As I walked across the campus of Pittsburgh's Carnegie Mellon University one delightful spring day, I came upon a table filled with young people chatting and enjoying the spectacular weather. Several had identical blue T-shirts with "Trilogy@CMU" written across them---Trilogy being an Austin, Texas-based software company with a reputation for recruiting our top students. I walked over to the table. "Are you guys here to recruit?" I asked. "No, absolutely not," they replied adamantly. "We're not recruiters. We're just hangin' out, playing a little Frisbee with our friends." How interesting, I thought. They've come to campus on a workday, all the way from Austin, just to hang out with some new friends.I noticed one member of the group sitting slouched over on the grass, dressed in a tank top. This young man had spiked multi-colored hair, full-body tattoos, and multiple piercings in his ears.
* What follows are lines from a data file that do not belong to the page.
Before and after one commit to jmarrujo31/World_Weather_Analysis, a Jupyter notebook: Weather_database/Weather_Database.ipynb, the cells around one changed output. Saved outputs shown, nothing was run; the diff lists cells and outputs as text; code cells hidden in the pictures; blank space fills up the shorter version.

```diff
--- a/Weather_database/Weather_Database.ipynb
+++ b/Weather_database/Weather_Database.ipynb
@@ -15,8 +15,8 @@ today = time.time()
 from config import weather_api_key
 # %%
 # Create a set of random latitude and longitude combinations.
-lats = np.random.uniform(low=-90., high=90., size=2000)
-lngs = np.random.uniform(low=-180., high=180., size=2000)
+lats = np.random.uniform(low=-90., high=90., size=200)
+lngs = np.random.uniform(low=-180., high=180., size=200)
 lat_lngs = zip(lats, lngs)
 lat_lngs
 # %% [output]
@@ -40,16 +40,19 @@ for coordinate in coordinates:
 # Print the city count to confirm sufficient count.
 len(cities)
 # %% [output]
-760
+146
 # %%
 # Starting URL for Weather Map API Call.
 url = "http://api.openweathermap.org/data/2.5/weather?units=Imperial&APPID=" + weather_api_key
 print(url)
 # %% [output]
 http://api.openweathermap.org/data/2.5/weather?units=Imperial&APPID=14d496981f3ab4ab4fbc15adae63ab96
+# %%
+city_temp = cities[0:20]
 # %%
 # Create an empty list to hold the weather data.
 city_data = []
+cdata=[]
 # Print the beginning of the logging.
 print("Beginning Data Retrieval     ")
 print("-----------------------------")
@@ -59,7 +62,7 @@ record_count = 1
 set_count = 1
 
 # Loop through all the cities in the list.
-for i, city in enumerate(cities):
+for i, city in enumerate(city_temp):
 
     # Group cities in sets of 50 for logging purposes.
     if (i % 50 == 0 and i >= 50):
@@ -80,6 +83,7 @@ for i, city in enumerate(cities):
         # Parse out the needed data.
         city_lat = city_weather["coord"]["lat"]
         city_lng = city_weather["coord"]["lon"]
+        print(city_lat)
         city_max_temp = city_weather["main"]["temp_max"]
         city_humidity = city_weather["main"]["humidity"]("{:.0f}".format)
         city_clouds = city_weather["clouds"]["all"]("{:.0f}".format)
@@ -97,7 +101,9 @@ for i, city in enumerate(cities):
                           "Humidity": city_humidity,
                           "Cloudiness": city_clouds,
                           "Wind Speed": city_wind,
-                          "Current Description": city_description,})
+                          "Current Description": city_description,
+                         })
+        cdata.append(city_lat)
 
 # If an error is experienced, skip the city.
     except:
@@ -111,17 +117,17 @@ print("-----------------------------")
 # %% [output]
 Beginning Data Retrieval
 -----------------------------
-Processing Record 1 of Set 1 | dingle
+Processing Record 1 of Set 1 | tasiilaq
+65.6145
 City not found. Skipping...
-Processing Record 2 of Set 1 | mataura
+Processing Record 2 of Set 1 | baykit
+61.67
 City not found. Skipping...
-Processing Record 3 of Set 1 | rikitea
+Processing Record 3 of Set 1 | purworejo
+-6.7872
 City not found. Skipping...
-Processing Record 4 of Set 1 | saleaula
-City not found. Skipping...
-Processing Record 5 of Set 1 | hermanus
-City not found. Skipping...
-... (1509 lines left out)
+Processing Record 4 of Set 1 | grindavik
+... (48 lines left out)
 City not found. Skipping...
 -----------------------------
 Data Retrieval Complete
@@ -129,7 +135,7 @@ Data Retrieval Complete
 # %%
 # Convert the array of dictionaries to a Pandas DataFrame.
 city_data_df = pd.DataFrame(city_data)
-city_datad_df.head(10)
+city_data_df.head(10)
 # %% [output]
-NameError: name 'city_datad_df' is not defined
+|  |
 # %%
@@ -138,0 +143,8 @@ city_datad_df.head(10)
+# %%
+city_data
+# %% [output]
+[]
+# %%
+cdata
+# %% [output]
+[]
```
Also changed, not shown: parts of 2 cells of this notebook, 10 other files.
An obvious slacker, I thought, probably in a band. "So what is your story?" I asked. "Hey man, I just signed on with these guys." In fact, as I would later learn, he was a gifted student who had inked the highest-paying deal of any graduating student in the history of his department, right at that table on the grass, with the recruiters who do not "recruit."What a change from my own college days, just a little more than 20 years ago, when students would put on their dressiest clothes and carefully hide any counterculture tendencies to prove that they could fit in with the company. Today, apparently, it's the company trying to fit in with the students. In fact, Trilogy had wined and dined him over margarita parties in Pittsburgh and flown him to Austin for private parties in hip nightspots and aboard company boats. When I called the people who had recruited him to ask why, they answered, "That's easy. We wanted him because he's a rock star."
That anecdote is almost a decade in the past. It defines the workforce development strategy for both cities. Pittsburgh strives to retain local talent while Austin does whatever it can to attract brains. Both cities are very good at what they set out to do. Pittsburgh's approach is superior.
Talent drives economic competitiveness. Austin has no problem attracting talent from other U.S. regions, and, increasingly, from around the world. We should be proud of our strong economy and ability to attract skilled workers, but over-reliance on imported talent is not a viable long-term strategy. We can’t survive on growth forever. We will eventually need to come to terms with the fact that the talent pipeline starts here with existing residents, and we must do a better job equipping people with the education and skills they need to succeed, and keep us competitive.
In other words, Austin needs to be a lot more like Pittsburgh. That means better educating the regional workforce and then retaining those graduates. Both cities have a glut of talent for different reasons. Pittsburgh is not dependent on the inmigration pipeline. Austin is. Other parts of the Sun Belt prove that betting on the people continuing to move there is foolish. Recently, Silicon Valley expressed a similar concern.
Pittsburgh can afford to gaze at its navel while mulling over workforce development. That's exactly the message communicated by LANXESS CEO and chair of the Allegheny Conference Workplace Committee Randy Dearth during a recent interview with OnQ. He's telling talent to stay put and find the opportunities that exist in the region. There is no urgency to attract workers. The main issue is better matching job seekers with available openings. The local demand for labor doesn't look to outstrip the supply any time soon.
That's good news for companies starving for talent. It is places such as Pittsburgh that can guarantee a reliable supply of trained workers. Austin is trying to stay out in front of this trend, hoping to offer both substantial inmigration and organic talent to companies expecting to grow. That's easier said than done. Of course, Austin likely has time to engineer the turnaround. People are still flocking to Texas for a good reason, jobs.